Visit www.century21films.co.uk for more details on the series!
Interview: Justin T. Lee — VFX & Post-Production, Puppetry Supervision
I work as a Flame artist for TV commercials, mostly doing VFX / finishing and running client sessions … and I also work as a puppeteer. Bit of a strange combination, but it sure came in handy for this project! Like me, many of the crew on these special ‘Thunderbirds’ episodes came to filmmaking because we’d watched and loved the original show as kids. We totally bought into these puppets as real characters, worried when they were in peril, and were thrilled at seeing the Thunderbird craft swooping in to save the day with this larger-than-life music. It’s totally over-the-top … and it’s magic.
How did these new “classic” episodes come about?
Back in the 1960s, there was all sorts of merchandising for ‘Thunderbirds’, including mini-album vinyl records. While most of these discs were just audio from the TV series with added narration, three of them were specially made, audio-only stories featuring the voice cast that were never filmed as proper episodes. So fifty years after these recordings were made, Stephen La Rivière (producer, director), Andrew T. Smith (associate producer) and I thought it’d be a good idea to let people finally *see* them. ITV, who own the rights to ‘Thunderbirds’, had been very positive about a documentary we’d just released about all the Supermarionation programmes and gave us the go-ahead to produce these episodes. With the help of generous Kickstarter backers, assistance from members of the original 1960s crew, and many helping hands, the episodes were released on limited edition Blu-ray and DVD, and screened at the British Film Institute. As part of ITV’s upcoming Thunderbirds Day on 30 September 2017, Vue Cinemas across the UK will be screening one of our episodes alongside two from the new ‘Thunderbirds Are Go’ series currently on TV.
How did you find out about FilmConvert?
I think credit goes to Philip Bloom. I must have been watching one of his camera review videos, saw he was using the software to grade his work and immediately went to research it further. Seeing the love, detail and technical skill you folks at FilmConvert had put into your product sold me on it.
What was the look you were going for, and how did you go about achieving it?
The aim was to make our new stuff genuinely feel like long-lost episodes made during the series’ original run in the 1960s, so we did everything we could to get there.
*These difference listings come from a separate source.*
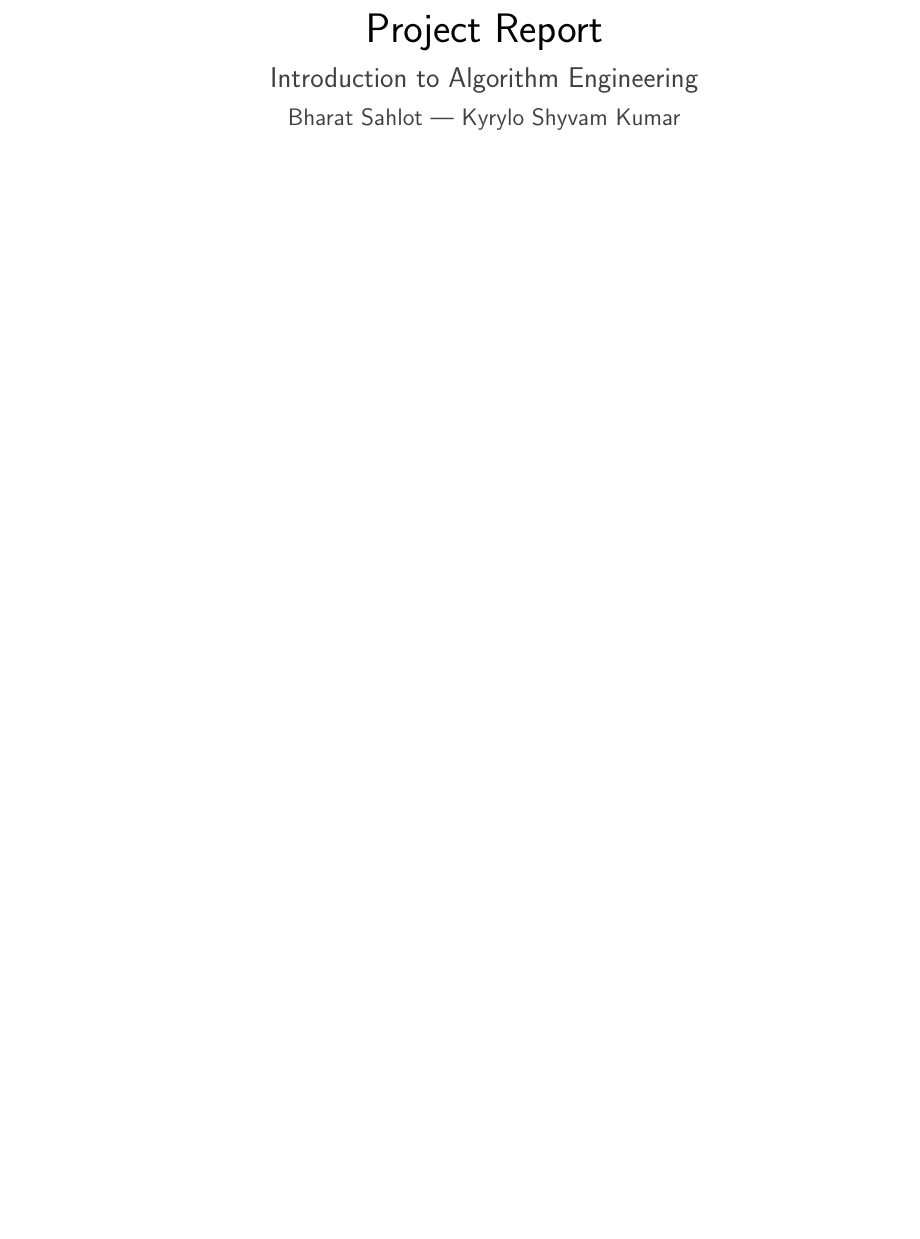
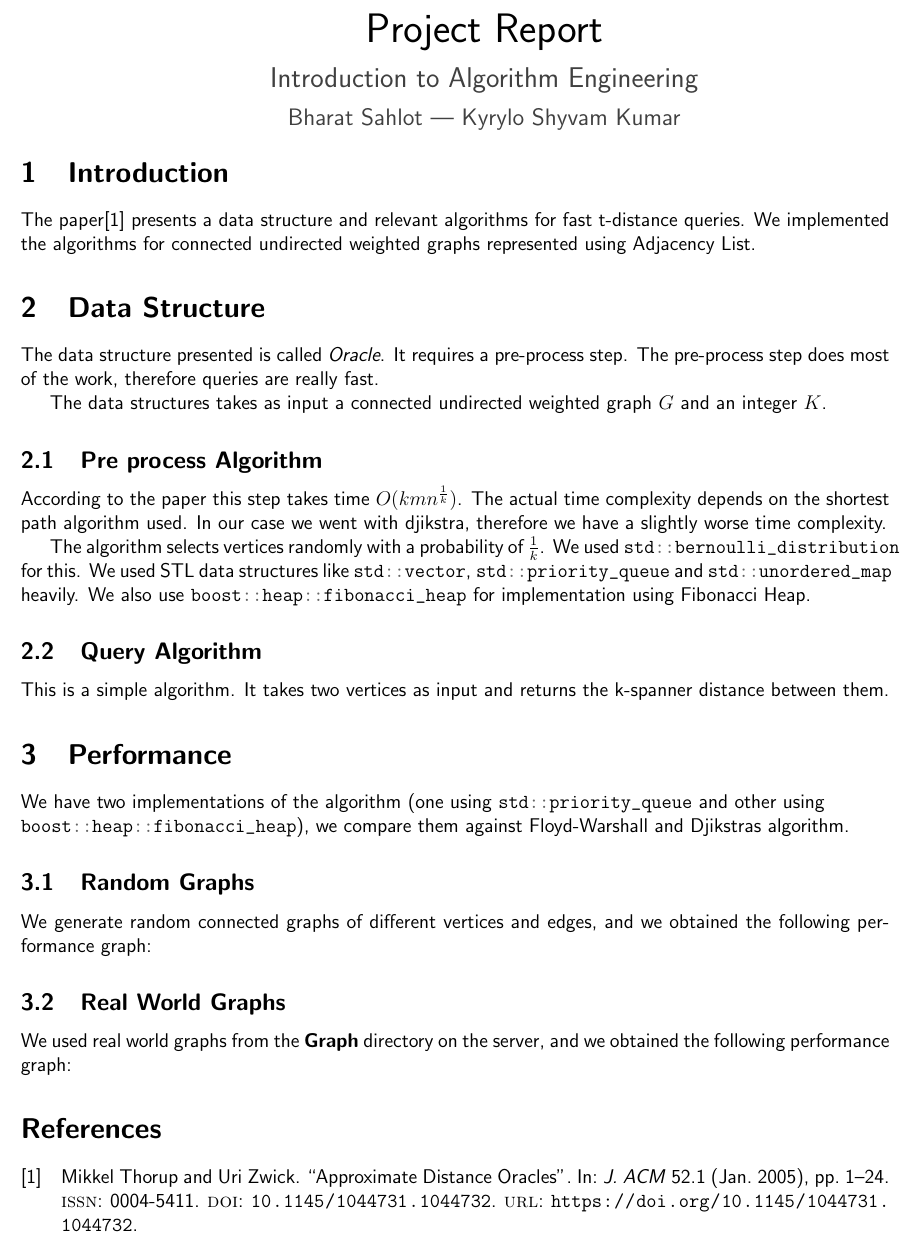
Before and after one commit to Kyrylo-Shyvam/Approximate-Distance-Oracle, a LaTeX document (docs/Report.tex): part of the page, cut so that both start at the same text, the shorter picture padded with empty space. Compiled offline with pdfLaTeX.

Commit message:
Update report

```diff
--- a/docs/Report.tex
+++ b/docs/Report.tex
@@ -52,6 +54,8 @@
 
 \newtheorem{theorem}{Theorem}[section]
 \newtheorem{lemma}{Lemma}[section]
+
+\newcommand{\code}[1]{\mintinline{cpp}|#1|}
 
 \begin{document}
     \begin{minipage}[]{\textwidth}
@@ -63,4 +67,39 @@
         }
         \setstretch{1.0}
     \end{minipage}
+
+    \section{Introduction}
+
+    The paper\cite{paper} presents a data structure and relevant algorithms for fast t-distance queries. We implemented the algorithms for connected undirected weighted graphs represented using Adjacency List.
+
+    \section{Data Structure}
+
+    The data structure presented is called \emph{Oracle}. It requires a pre-process step. The pre-process step does most of the work, therefore queries are really fast.
+
+    The data structures takes as input a connected undirected weighted graph $G$ and an integer $K$.
+
+    \subsection{Pre process Algorithm}
+
+    According to the paper this step takes time $O(kmn^{\frac{1}{k}})$. The actual time complexity depends on the shortest path algorithm used. In our case we went with djikstra, therefore we have a slightly worse time complexity.
+
+    The algorithm selects vertices randomly with a probability of $\frac{1}{k}$. We used \code{std::bernoulli_distribution} for this. We used STL data structures like \code{std::vector}, \code{std::priority_queue} and \code{std::unordered_map} heavily. We also use \code{boost::heap::fibonacci_heap} for implementation using Fibonacci Heap.
+
+    \subsection{Query Algorithm}
+
+    This is a simple algorithm. It takes two vertices as input and returns the k-spanner distance between them.
+
+    \section{Performance}
+
+    We have two implementations of the algorithm (one using \code{std::priority_queue} and other using \\
+    \code{boost::heap::fibonacci_heap}), we compare them against Floyd-Warshall and Djikstras algorithm.
+
+    \subsection{Random Graphs}
+
+    We generate random connected graphs of different vertices and edges, and we obtained the following performance graph:
+
+    \subsection{Real World Graphs}
+
+    We used real world graphs from the \textbf{Graph} directory on the server, and we obtained the following performance graph:
+
+    \printbibliography
 \end{document}
```
Also changed, not shown: docs/citation.bib (added, +19 -0 lines), docs/Report.pdf (added), docs/Report.tex (14 more changed lines), 2 other files.
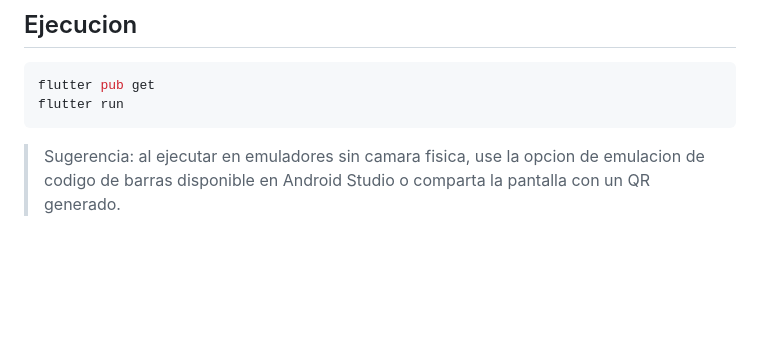
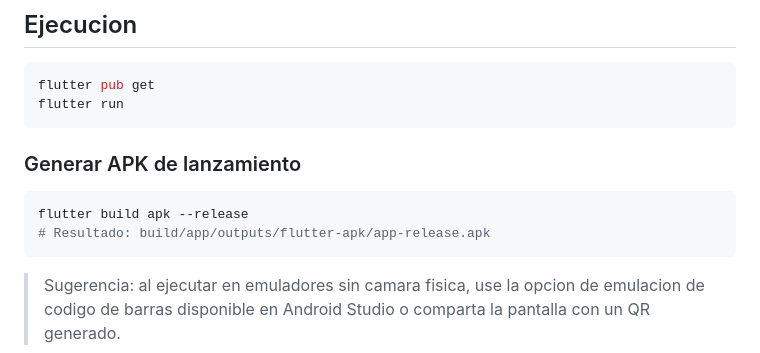
Before and after one commit to ZedritG/Revac_Qr, a Markdown page: README.md, the part around the change. Drawn GitHub-style; blank space fills up the shorter version.

Commit message:
Document Android build command

````diff
--- a/README.md
+++ b/README.md
@@ -25,6 +25,12 @@ En `docs/qr-codes/` se incluyen QR listos para escanear:
 ```bash
 flutter pub get
 flutter run
+```
+
+### Generar APK de lanzamiento
+```bash
+flutter build apk --release
+# Resultado: build/app/outputs/flutter-apk/app-release.apk
 ```
 
 > Sugerencia: al ejecutar en emuladores sin camara fisica, use la opcion de emulacion de codigo de barras disponible en Android Studio o comparta la pantalla con un QR generado.
````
We had puppets made from first-generation moulds of the originals and finished as accurately as possible, replica sets measured out with computer models over still frames from the original show, model aircraft and buildings made with the same plastic model kits the original special effects team used … by a great deal of luck and generosity, we even had the same camera dolly used on the original show.
For filming, while some was shot on 35mm (which was a lovely experience), a lot of our puppet stuff was captured with an Arriflex D-21 with their Ultra Prime lenses and recorded in LOG colour space. Since the D-21 is very similar in size and weight to the Arriflex cameras used on the original, this meant that we had the same camera placement limitations (a good thing!) and our dolly moves would ‘look right’. Special effects shots (such as flying Thunderbird craft and exploding houses) were filmed on the Arri ALEXA since we needed to film between 72 and 120 frames per second.
Tell us about your FilmConvert workflow.
Aside from adding subtle gate weave to our shots, FilmConvert did all the heavy lifting during finishing on our ‘Thunderbirds’ episodes. For material shot on both the D-21 and ALEXA, we found the ALEXA camera profile and Kodak VISION 3 5207 stock was the best starting point to match the Eastman 5251 stock used by the ’60s team. We’d then use FilmConvert’s grading tools to finesse until we had a match we were happy with. Just like on the original show, there were times when our new stuff would cut to reused stock footage of things like vehicle launches — FilmConvert really helped to hide the join! In fact, we were at one point having some of our 35mm material scanned at a film laboratory, and their staff mistook our FilmConvert-graded material for actual film!